“Letter to a Man”
Robert Wilson/Mikhail Baryshnikov
BAM Harvey Theater
October 29, 2016
by Martha Sherman
copyright © 2016 by Martha Sherman
In his white chalk face and tuxedo, the mid-20th century dance icon Mikhail Baryshnikov inhabited the fragile, febrile mind of his early 20th century predecessor in the offering created with Robert Wilson of “Letter to a Man,” drawn from the journals of Vaslav Nijinksy. In a textured environment of sound, lighting, set, and design that veered from harsh and geometric to dreamy and approximate, Baryshnikov, still a beautiful and graceful mover at 68, twisted and floated through the texts of the mentally unstable, but also deeply gifted, Nijinsky.
Mikhail Baryshnikov in "Letter to a Man." Photo ©Julia Cervantes
A framed portrait of Nijinsky was hung on the closed black stage curtain as the audience entered, lit from below by a row of bright bead-like footlights, like the harsh but illuminating lights of a vaudeville show (the lighting, by A. J. Weissbard, pulled no punches.) When the curtain opened, Baryshnikov was framed, too, in a bright white-lit box of space, on a simple white chair in a straitjacket, as the voices in his head began to manifest. That chair, and the cell of white light, returned several more times to frame, support, capture the character. In one scene, the seated Baryshnikov floated halfway up in the air – and in another, the chair was upside down, as a Nijinsky-figure hung suspended. (One of the texts echoed: “I am not Christ. I am Nijinsky.”)

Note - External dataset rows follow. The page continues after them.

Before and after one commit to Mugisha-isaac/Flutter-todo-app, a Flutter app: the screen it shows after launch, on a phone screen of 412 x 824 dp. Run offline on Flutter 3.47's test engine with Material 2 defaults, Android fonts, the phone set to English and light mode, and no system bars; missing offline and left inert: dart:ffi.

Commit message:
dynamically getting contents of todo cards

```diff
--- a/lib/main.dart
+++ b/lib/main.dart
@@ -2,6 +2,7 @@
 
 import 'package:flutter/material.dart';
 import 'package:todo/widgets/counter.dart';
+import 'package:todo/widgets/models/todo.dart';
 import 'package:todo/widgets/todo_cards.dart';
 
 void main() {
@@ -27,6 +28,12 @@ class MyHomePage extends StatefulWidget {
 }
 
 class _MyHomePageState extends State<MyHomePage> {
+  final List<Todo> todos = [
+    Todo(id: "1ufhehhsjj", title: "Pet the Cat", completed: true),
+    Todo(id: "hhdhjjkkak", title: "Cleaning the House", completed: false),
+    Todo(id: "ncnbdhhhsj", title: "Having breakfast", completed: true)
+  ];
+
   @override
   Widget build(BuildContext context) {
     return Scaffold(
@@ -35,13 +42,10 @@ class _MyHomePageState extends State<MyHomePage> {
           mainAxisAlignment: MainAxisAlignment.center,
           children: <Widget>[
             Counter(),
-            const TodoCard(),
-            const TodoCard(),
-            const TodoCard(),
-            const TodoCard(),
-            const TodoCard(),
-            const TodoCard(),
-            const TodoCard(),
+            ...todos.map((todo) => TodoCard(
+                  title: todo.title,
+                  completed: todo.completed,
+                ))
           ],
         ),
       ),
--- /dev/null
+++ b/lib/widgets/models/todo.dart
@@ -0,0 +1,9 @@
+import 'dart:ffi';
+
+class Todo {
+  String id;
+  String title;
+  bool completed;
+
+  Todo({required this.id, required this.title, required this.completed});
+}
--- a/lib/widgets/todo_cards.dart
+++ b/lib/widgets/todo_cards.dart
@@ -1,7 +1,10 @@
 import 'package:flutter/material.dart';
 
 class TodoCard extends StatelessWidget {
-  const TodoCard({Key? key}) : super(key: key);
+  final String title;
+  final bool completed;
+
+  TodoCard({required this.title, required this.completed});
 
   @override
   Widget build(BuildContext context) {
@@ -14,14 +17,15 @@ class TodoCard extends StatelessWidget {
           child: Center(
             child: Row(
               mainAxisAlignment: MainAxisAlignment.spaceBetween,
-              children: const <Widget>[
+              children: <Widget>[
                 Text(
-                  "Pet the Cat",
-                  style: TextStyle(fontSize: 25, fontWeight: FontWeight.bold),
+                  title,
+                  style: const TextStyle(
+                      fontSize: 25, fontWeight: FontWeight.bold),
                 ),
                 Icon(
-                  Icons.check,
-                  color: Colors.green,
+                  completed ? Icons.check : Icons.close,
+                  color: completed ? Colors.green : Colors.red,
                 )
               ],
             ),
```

As the dancer sat, we heard a phrase from Nijinsky’s journal, like the punchline of a deranged vaudeville joke “I learned about war from fighting with my mother-in-law.” Text repetitions were manic. Voiceovers in many guises (male, female, English, Russian) echoed as if roiling inside Nijinsky’s disturbed mind. Sometimes Baryshinikov spoke the words, too, in Russian or in his distinctively Russian-inflected English. Often the words were repeated in supertitles on three screens overhead (Wilson, so identified with opera, used the opera technology to keep adding layers as both distraction and depth.)
There was a music layer, too, much of it rhythmic, highlighting the ends of scenes or ideas with highlighted tones or drum beats. But the score also wended among unexpected pop tunes, from Bob Dylan’s opening “If Dogs Run Free” (“why aren’t we?”) to a manic backdrop of the 1966 oddball piece “They’re Coming to Take Me Away, Ha-Haa!” Snippets of journal phrases were repeated almost music, too. The canons of language and repetition felt the way a thought sometimes does, parked in the brain, unwelcome but not able to be banished.
Each scene built on a phrase of text and an image. Some images were the set, like a high curved clerestory window of a church – or an asylum -- set on the black stage, where the dancer gazed out. The enormous film images playing on the back wall (video design by Tomek Jesiorski) were shamelessly dramatic; one, of an enormous dead soldier splayed in a muddy field, was the backdrop of Baryshnikov’s (diminutive) silhouette, arms outstretched as well. Again, in lesser hands this would have been a cliché. But when Baryshnikov’s beautiful fingers unfurled, they were hypnotizing.
The movement was simple but evocative (Lucinda Childs was credited not with choreography but with “collaboration to movements and spoken text.”) Against wintry trees, Baryshnikov walked simply and slowly in a horizontal line across stage then was echoed by a second silhouette and a third doppelganger (wearing the same overcoat and hat) who followed, mirroring and haunting the dancer. Baryshnikov’s walk had his familiar grace, and suggested an ache for the splendor of his younger decades. The emotional connection to “our” aging dancer connected us even more powerfully to the dancer he portrayed.
Baryshnikov wafted around the stage with two branches, graceful extensions of his arms as the bare trees of the background woods embraced him, like the image of the dancers in The Seventh Seal in their wilderness (the text here included the hard to believe “I am not afraid of death.”)
It took a while for the text to arrive at Diaghelev, first in a light dribble, an aside, but increasingly central to the chorus inside Nijinsky’s head. The impresario’s power over the dancer’s ego and sanity grew (“I know terrible things from Diaghelev. And simple things…”) Nijinsky’s love and fear of his master bubbled through his words.
In a stylized final pose, wide-eyed and smiling, Baryshnikov bid the audience farewell with the shout: “Vaslav Nijinsky.” As the curtain closed, the young subject’s painted face returned to view. Neither his brilliant short career, nor his frantic mind was evident in that innocent portrait. In the layers of text and texture, Wilson and Baryshnikov offered their differently layered portrait. Their brief foray into the artist’s head was a moving taste of madness.
All Photos: Mikhail Baryshnikov in "Letter to a Man." ©Julia Cervantes
copyright © 2016 by Martha Sherman